Our contribution to the synthetic biology community will be the investigation of Cell-Free Systems

The Imperial College iGEM 2007 team consists of ten 2nd year undergraduates from Bioengineering and Bioscience. This year our contribution to the synthetic biology community will be the investigation of Cell-Free Systems, the common platform on which Cell By Date and Infector Detector will be built. The cell-free approach is particularly useful for Synthetic Biology to operate in the medical and food industries. We believe that the characterization of this cell-free chassis will unlock fresh potential in simple constructs. Our project strategy is based on the Engineering Cycle. We are at the final testing and polishing stages of our project, and we will soon be finished!


This site is currently under construction. For more information, have a look at our OpenWetware site.

Infector Detector

Infector Detector is a system that will detect the presence of biofilm infections on urinary catheters by reporting on the presence of AHL, a signalling molecule used by E.coli. The system is able to detect very small concentrations of AHL, and outputs a fluorescent protein as a result.

Cell by Date

Cell by Date will tell you when meat has been out of the fridge for too long.

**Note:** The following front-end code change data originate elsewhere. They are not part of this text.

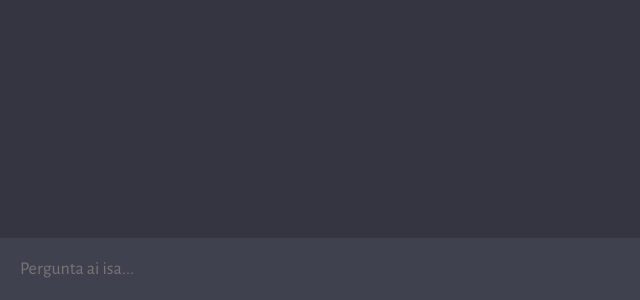
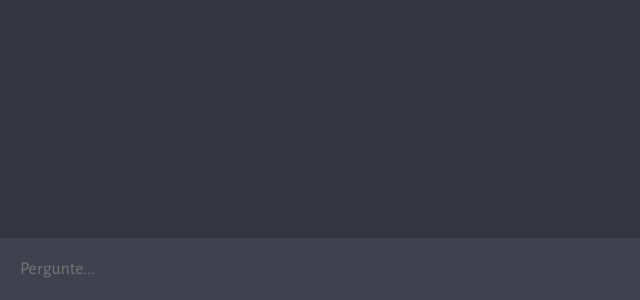
Before and after one commit to rafam3n1/BRIGHTIA, a website built with Vite: page client/index.html in a window 1280 px wide. Shown: the part 500-800 px from the top of the page, 0-640 px from the left. Built offline with nearby package versions, Linux system fonts and the light colour scheme.

Commit message:
Update index.html

```diff
--- a/client/index.html
+++ b/client/index.html
@@ -12,7 +12,7 @@
       <div id="chat_container"></div>
 
       <form>
-        <textarea name="prompt" rows="1" cols="1" placeholder="Pergunta ai isa..."></textarea>
+        <textarea name="prompt" rows="1" cols="1" placeholder="Pergunte..."></textarea>
         <button type="submit"><img src="assets/send.svg" alt="send" />
       </form>
     </div>
```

It produces fluorescent protein when it is found in an ambient temperature above a threshold of 10°C. The fluorescent protein accumulates over time, and eventually becomes visible to the naked eye once the system has been exposed to high temperatures for enough time.